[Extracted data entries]
=-=-=-=-=

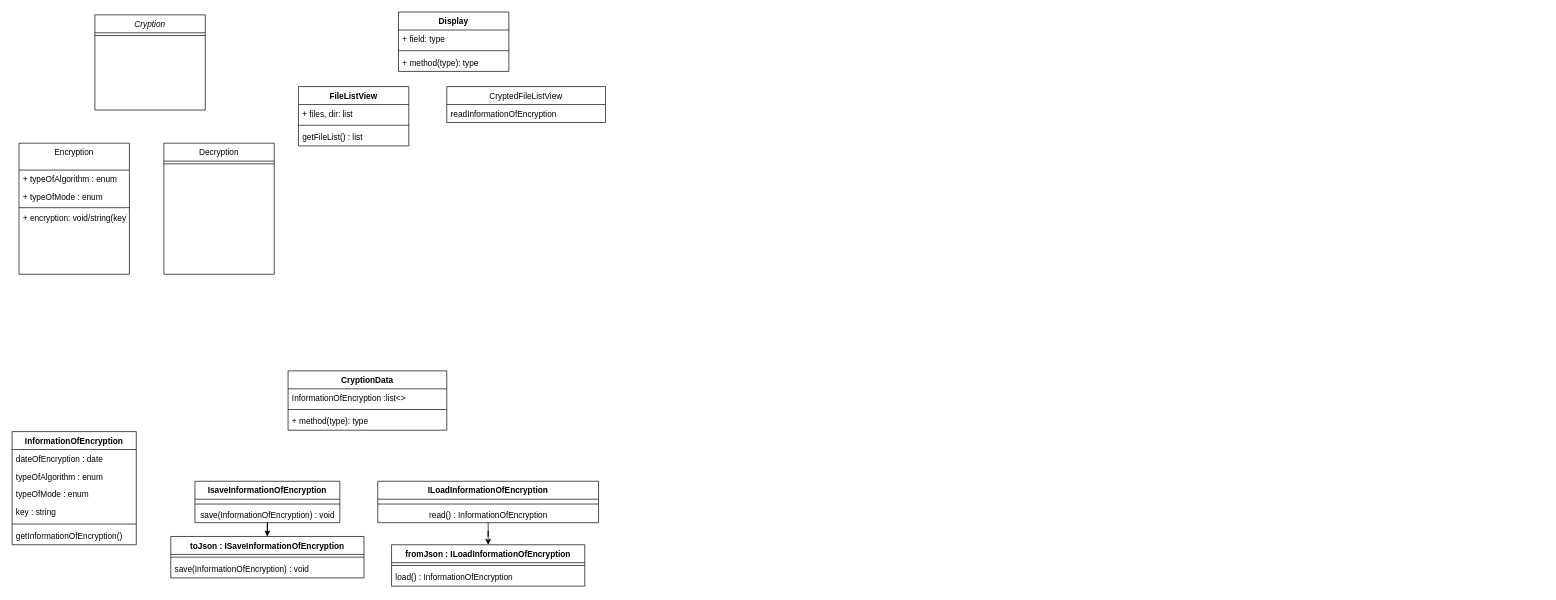
The draw.io diagram encsrp.drawio in Ktosi33/encsrp, before the edit. Source tidied: cells renumbered, new cells numbered last; positions are measured from the earlier drawing's top-left corner, leaving out a move shared by most shapes. Both pictures are drawn from the tidied source at 69%, with x=0, y=0 at pixel (12, 12).
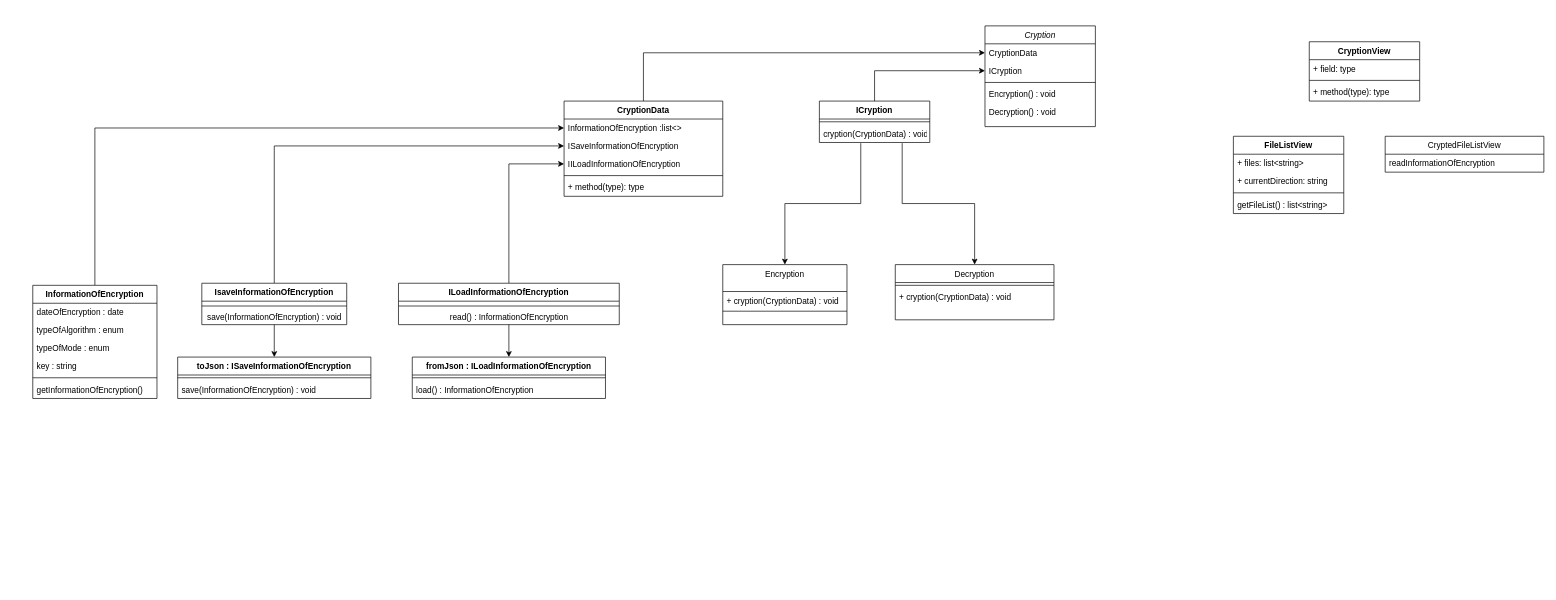
The same diagram, later.

The change refers to these unchanged cells:
```xml
<mxCell id="36" value="InformationOfEncryption :list&lt;&gt;" style="text;strokeColor=none;fillColor=none;align=left;verticalAlign=top;spacingLeft=4;spacingRight=4;overflow=hidden;points=[[0,0.5],[1,0.5]];portConstraint=eastwest;" parent="35" vertex="1">
  <mxGeometry y="26" width="230" height="26" as="geometry" />
</mxCell>
```

Change to the diagram source:
```diff
@@
     <mxCell id="2" value="Cryption" style="swimlane;fontStyle=2;align=center;verticalAlign=top;horizontal=1;startSize=26;rounded=0;shadow=0;strokeWidth=1;" parent="1" vertex="1">
-      <mxGeometry x="120" y="4" width="160" height="138" as="geometry" />
+      <mxGeometry x="1410" y="20" width="160" height="146" as="geometry" />
     </mxCell>
+    <mxCell id="46" value="CryptionData" style="text;strokeColor=none;fillColor=none;align=left;verticalAlign=top;spacingLeft=4;spacingRight=4;overflow=hidden;points=[[0,0.5],[1,0.5]];portConstraint=eastwest;" parent="2" vertex="1">
+      <mxGeometry y="26" width="160" height="26" as="geometry" />
+    </mxCell>
+    <mxCell id="47" value="ICryption" style="text;strokeColor=none;fillColor=none;align=left;verticalAlign=top;spacingLeft=4;spacingRight=4;overflow=hidden;points=[[0,0.5],[1,0.5]];portConstraint=eastwest;" parent="2" vertex="1">
+      <mxGeometry y="52" width="160" height="26" as="geometry" />
+    </mxCell>
     <mxCell id="3" style="line;html=1;strokeWidth=1;align=left;verticalAlign=middle;spacingTop=-1;spacingLeft=3;spacingRight=3;labelPosition=right;" parent="2" vertex="1">
-      <mxGeometry y="26" width="160" height="8" as="geometry" />
+      <mxGeometry y="78" width="160" height="8" as="geometry" />
     </mxCell>
+    <mxCell id="48" value="Encryption() : void" style="text;strokeColor=none;fillColor=none;align=left;verticalAlign=top;spacingLeft=4;spacingRight=4;overflow=hidden;" parent="2" vertex="1">
+      <mxGeometry y="86" width="160" height="26" as="geometry" />
+    </mxCell>
+    <mxCell id="49" value="Decryption() : void" style="text;strokeColor=none;fillColor=none;align=left;verticalAlign=top;spacingLeft=4;spacingRight=4;overflow=hidden;" parent="2" vertex="1">
+      <mxGeometry y="112" width="160" height="26" as="geometry" />
+    </mxCell>
     <mxCell id="4" value="Encryption" style="swimlane;fontStyle=0;align=center;verticalAlign=top;horizontal=1;startSize=39;rounded=0;shadow=0;strokeWidth=1;" parent="1" vertex="1">
-      <mxGeometry x="10" y="190" width="160" height="190" as="geometry" />
+      <mxGeometry x="1030" y="366" width="180" height="87" as="geometry" />
     </mxCell>
-    <mxCell id="5" value="+ typeOfAlgorithm : enum" style="text;align=left;verticalAlign=top;spacingLeft=4;spacingRight=4;overflow=hidden;" parent="4" vertex="1">
-      <mxGeometry y="39" width="160" height="26" as="geometry" />
-    </mxCell>
-    <mxCell id="6" value="+ typeOfMode : enum" style="text;align=left;verticalAlign=top;spacingLeft=4;spacingRight=4;overflow=hidden;rounded=0;shadow=0;html=0;" parent="4" vertex="1">
-      <mxGeometry y="65" width="160" height="26" as="geometry" />
-    </mxCell>
+    <mxCell id="8" value="+ cryption(CryptionData) : void" style="text;align=left;verticalAlign=top;spacingLeft=4;spacingRight=4;overflow=hidden;rounded=0;shadow=0;html=0;" parent="4" vertex="1">
+      <mxGeometry y="39" width="180" height="26" as="geometry" />
+    </mxCell>
     <mxCell id="7" style="line;html=1;strokeWidth=1;align=left;verticalAlign=middle;spacingTop=-1;spacingLeft=3;spacingRight=3;labelPosition=right;" parent="4" vertex="1">
-      <mxGeometry y="91" width="160" height="5" as="geometry" />
+      <mxGeometry y="65" width="180" height="5" as="geometry" />
     </mxCell>
-    <mxCell id="8" value="+ encryption: void/string(key)" style="text;align=left;verticalAlign=top;spacingLeft=4;spacingRight=4;overflow=hidden;rounded=0;shadow=0;html=0;" parent="4" vertex="1">
-      <mxGeometry y="96" width="160" height="26" as="geometry" />
-    </mxCell>
     <mxCell id="9" value="Decryption" style="swimlane;fontStyle=0;align=center;verticalAlign=top;horizontal=1;startSize=26;rounded=0;shadow=0;strokeWidth=1;" parent="1" vertex="1">
-      <mxGeometry x="220" y="190" width="160" height="190" as="geometry" />
+      <mxGeometry x="1280" y="366" width="230" height="80" as="geometry" />
     </mxCell>
     <mxCell id="10" style="line;html=1;strokeWidth=1;align=left;verticalAlign=middle;spacingTop=-1;spacingLeft=3;spacingRight=3;labelPosition=right;" parent="9" vertex="1">
-      <mxGeometry y="26" width="160" height="8" as="geometry" />
+      <mxGeometry y="26" width="230" height="8" as="geometry" />
     </mxCell>
+    <mxCell id="50" value="+ cryption(CryptionData) : void" style="text;align=left;verticalAlign=top;spacingLeft=4;spacingRight=4;overflow=hidden;rounded=0;shadow=0;html=0;" parent="9" vertex="1">
+      <mxGeometry y="34" width="230" height="26" as="geometry" />
+    </mxCell>
-    <mxCell id="11" value="Display" style="swimlane;fontStyle=1;align=center;verticalAlign=top;horizontal=1;startSize=26;" parent="1" vertex="1">
-      <mxGeometry x="560" width="160" height="86" as="geometry" />
+    <mxCell id="11" value="CryptionView" style="swimlane;fontStyle=1;align=center;verticalAlign=top;horizontal=1;startSize=26;" parent="1" vertex="1">
+      <mxGeometry x="1880" y="43" width="160" height="86" as="geometry" />
     </mxCell>
@@
     <mxCell id="15" value="FileListView" style="swimlane;fontStyle=1;align=center;verticalAlign=top;horizontal=1;startSize=26;" parent="1" vertex="1">
-      <mxGeometry x="415" y="108" width="160" height="86" as="geometry" />
+      <mxGeometry x="1770" y="180" width="160" height="112" as="geometry" />
     </mxCell>
-    <mxCell id="16" value="+ files, dir: list" style="text;strokeColor=none;fillColor=none;align=left;verticalAlign=top;spacingLeft=4;spacingRight=4;overflow=hidden;" parent="15" vertex="1">
+    <mxCell id="16" value="+ files: list&lt;string&gt;" style="text;strokeColor=none;fillColor=none;align=left;verticalAlign=top;spacingLeft=4;spacingRight=4;overflow=hidden;" parent="15" vertex="1">
       <mxGeometry y="26" width="160" height="26" as="geometry" />
     </mxCell>
+    <mxCell id="51" value="+ currentDirection: string" style="text;strokeColor=none;fillColor=none;align=left;verticalAlign=top;spacingLeft=4;spacingRight=4;overflow=hidden;" parent="15" vertex="1">
+      <mxGeometry y="52" width="160" height="26" as="geometry" />
+    </mxCell>
     <mxCell id="17" style="line;strokeWidth=1;fillColor=none;align=left;verticalAlign=middle;spacingTop=-1;spacingLeft=3;spacingRight=3;labelPosition=right;" parent="15" vertex="1">
-      <mxGeometry y="52" width="160" height="8" as="geometry" />
+      <mxGeometry y="78" width="160" height="8" as="geometry" />
     </mxCell>
-    <mxCell id="18" value="getFileList() : list" style="text;strokeColor=none;fillColor=none;align=left;verticalAlign=top;spacingLeft=4;spacingRight=4;overflow=hidden;" parent="15" vertex="1">
-      <mxGeometry y="60" width="160" height="26" as="geometry" />
+    <mxCell id="18" value="getFileList() : list&lt;string&gt;" style="text;strokeColor=none;fillColor=none;align=left;verticalAlign=top;spacingLeft=4;spacingRight=4;overflow=hidden;" parent="15" vertex="1">
+      <mxGeometry y="86" width="160" height="26" as="geometry" />
     </mxCell>
+    <mxCell id="52" style="edgeStyle=orthogonalEdgeStyle;rounded=0;jettySize=auto;html=1;entryX=0;entryY=0.5;entryDx=0;entryDy=0;" parent="1" edge="1" source="19" target="36">
+      <mxGeometry relative="1" as="geometry" />
+    </mxCell>
     <mxCell id="19" value="InformationOfEncryption" style="swimlane;fontStyle=1;align=center;verticalAlign=top;horizontal=1;startSize=26;" parent="1" vertex="1">
-      <mxGeometry y="608" width="180" height="164" as="geometry" />
+      <mxGeometry x="30" y="396" width="180" height="164" as="geometry" />
     </mxCell>
@@
+    <mxCell id="53" style="edgeStyle=orthogonalEdgeStyle;rounded=0;jettySize=auto;html=1;entryX=0;entryY=0.5;entryDx=0;entryDy=0;" parent="1" edge="1" source="27" target="56">
+      <mxGeometry relative="1" as="geometry" />
+    </mxCell>
     <mxCell id="27" value="IsaveInformationOfEncryption" style="swimlane;fontStyle=1;align=center;verticalAlign=top;horizontal=1;startSize=26;" parent="1" vertex="1">
-      <mxGeometry x="265" y="680" width="210" height="60" as="geometry" />
+      <mxGeometry x="275" y="393" width="210" height="60" as="geometry" />
     </mxCell>
@@
+    <mxCell id="54" style="edgeStyle=orthogonalEdgeStyle;rounded=0;jettySize=auto;html=1;entryX=0;entryY=0.5;entryDx=0;entryDy=0;" parent="1" edge="1" source="30" target="57">
+      <mxGeometry relative="1" as="geometry" />
+    </mxCell>
     <mxCell id="30" value="ILoadInformationOfEncryption" style="swimlane;fontStyle=1;align=center;verticalAlign=top;horizontal=1;startSize=26;" parent="1" vertex="1">
-      <mxGeometry x="530" y="680" width="320" height="60" as="geometry" />
+      <mxGeometry x="560" y="393" width="320" height="60" as="geometry" />
     </mxCell>
@@
     <mxCell id="33" value="CryptedFileListView" style="swimlane;fontStyle=0;horizontal=1;startSize=26;fillColor=none;" parent="1" vertex="1">
-      <mxGeometry x="630" y="108" width="230" height="52" as="geometry" />
+      <mxGeometry x="1990" y="180" width="230" height="52" as="geometry" />
     </mxCell>
@@
+    <mxCell id="55" style="edgeStyle=orthogonalEdgeStyle;rounded=0;jettySize=auto;html=1;" parent="1" edge="1" source="35" target="46">
+      <mxGeometry relative="1" as="geometry" />
+    </mxCell>
     <mxCell id="35" value="CryptionData" style="swimlane;fontStyle=1;align=center;verticalAlign=top;horizontal=1;startSize=26;" parent="1" vertex="1">
-      <mxGeometry x="400" y="520" width="230" height="86" as="geometry" />
+      <mxGeometry x="800" y="129" width="230" height="138" as="geometry" />
     </mxCell>
@@
+    <mxCell id="56" value="ISaveInformationOfEncryption " style="text;strokeColor=none;fillColor=none;align=left;verticalAlign=top;spacingLeft=4;spacingRight=4;overflow=hidden;points=[[0,0.5],[1,0.5]];portConstraint=eastwest;" parent="35" vertex="1">
+      <mxGeometry y="52" width="230" height="26" as="geometry" />
+    </mxCell>
+    <mxCell id="57" value="IILoadInformationOfEncryption " style="text;strokeColor=none;fillColor=none;align=left;verticalAlign=top;spacingLeft=4;spacingRight=4;overflow=hidden;points=[[0,0.5],[1,0.5]];portConstraint=eastwest;" parent="35" vertex="1">
+      <mxGeometry y="78" width="230" height="26" as="geometry" />
+    </mxCell>
     <mxCell id="37" style="line;strokeWidth=1;fillColor=none;align=left;verticalAlign=middle;spacingTop=-1;spacingLeft=3;spacingRight=3;labelPosition=right;" parent="35" vertex="1">
-      <mxGeometry y="52" width="230" height="8" as="geometry" />
+      <mxGeometry y="104" width="230" height="8" as="geometry" />
     </mxCell>
     <mxCell id="38" value="+ method(type): type" style="text;strokeColor=none;fillColor=none;align=left;verticalAlign=top;spacingLeft=4;spacingRight=4;overflow=hidden;" parent="35" vertex="1">
-      <mxGeometry y="60" width="230" height="26" as="geometry" />
+      <mxGeometry y="112" width="230" height="26" as="geometry" />
     </mxCell>
     <mxCell id="39" value="toJson : ISaveInformationOfEncryption" style="swimlane;fontStyle=1;align=center;verticalAlign=top;horizontal=1;startSize=26;" parent="1" vertex="1">
-      <mxGeometry x="230" y="760" width="280" height="60" as="geometry" />
+      <mxGeometry x="240" y="500" width="280" height="60" as="geometry" />
     </mxCell>
@@
     <mxCell id="42" value="fromJson : ILoadInformationOfEncryption" style="swimlane;fontStyle=1;align=center;verticalAlign=top;horizontal=1;startSize=26;" parent="1" vertex="1">
-      <mxGeometry x="550" y="772" width="280" height="60" as="geometry" />
+      <mxGeometry x="580" y="500" width="280" height="60" as="geometry" />
     </mxCell>
@@
+    <mxCell id="58" style="edgeStyle=orthogonalEdgeStyle;rounded=0;jettySize=auto;html=1;entryX=0;entryY=0.5;entryDx=0;entryDy=0;" parent="1" edge="1" source="59" target="47">
+      <mxGeometry relative="1" as="geometry" />
+    </mxCell>
+    <mxCell id="59" value="ICryption" style="swimlane;fontStyle=1;align=center;verticalAlign=top;horizontal=1;startSize=26;" parent="1" vertex="1">
+      <mxGeometry x="1170" y="129" width="160" height="60" as="geometry" />
+    </mxCell>
+    <mxCell id="60" style="line;strokeWidth=1;fillColor=none;align=left;verticalAlign=middle;spacingTop=-1;spacingLeft=3;spacingRight=3;labelPosition=right;" parent="59" vertex="1">
+      <mxGeometry y="26" width="160" height="8" as="geometry" />
+    </mxCell>
+    <mxCell id="61" value="cryption(CryptionData) : void" style="text;strokeColor=none;fillColor=none;align=left;verticalAlign=top;spacingLeft=4;spacingRight=4;overflow=hidden;points=[[0,0.5],[1,0.5]];portConstraint=eastwest;" parent="59" vertex="1">
+      <mxGeometry y="34" width="160" height="26" as="geometry" />
+    </mxCell>
+    <mxCell id="62" style="edgeStyle=orthogonalEdgeStyle;rounded=0;jettySize=auto;html=1;exitX=0.375;exitY=1.038;exitDx=0;exitDy=0;exitPerimeter=0;" parent="1" edge="1" source="61" target="4">
+      <mxGeometry relative="1" as="geometry" />
+    </mxCell>
+    <mxCell id="63" style="edgeStyle=orthogonalEdgeStyle;rounded=0;jettySize=auto;html=1;exitX=0.75;exitY=1.038;exitDx=0;exitDy=0;exitPerimeter=0;" parent="1" edge="1" source="61" target="9">
+      <mxGeometry relative="1" as="geometry" />
+    </mxCell>
```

=-=-=-=-=

What is needed => Wherever the word "exitDx" appears in a line of the data, copy that line.

Answer space =>
+    <mxCell id="62" style="edgeStyle=orthogonalEdgeStyle;rounded=0;jettySize=auto;html=1;exitX=0.375;exitY=1.038;exitDx=0;exitDy=0;exitPerimeter=0;" parent="1" edge="1" source="61" target="4">
+    <mxCell id="63" style="edgeStyle=orthogonalEdgeStyle;rounded=0;jettySize=auto;html=1;exitX=0.75;exitY=1.038;exitDx=0;exitDy=0;exitPerimeter=0;" parent="1" edge="1" source="61" target="9">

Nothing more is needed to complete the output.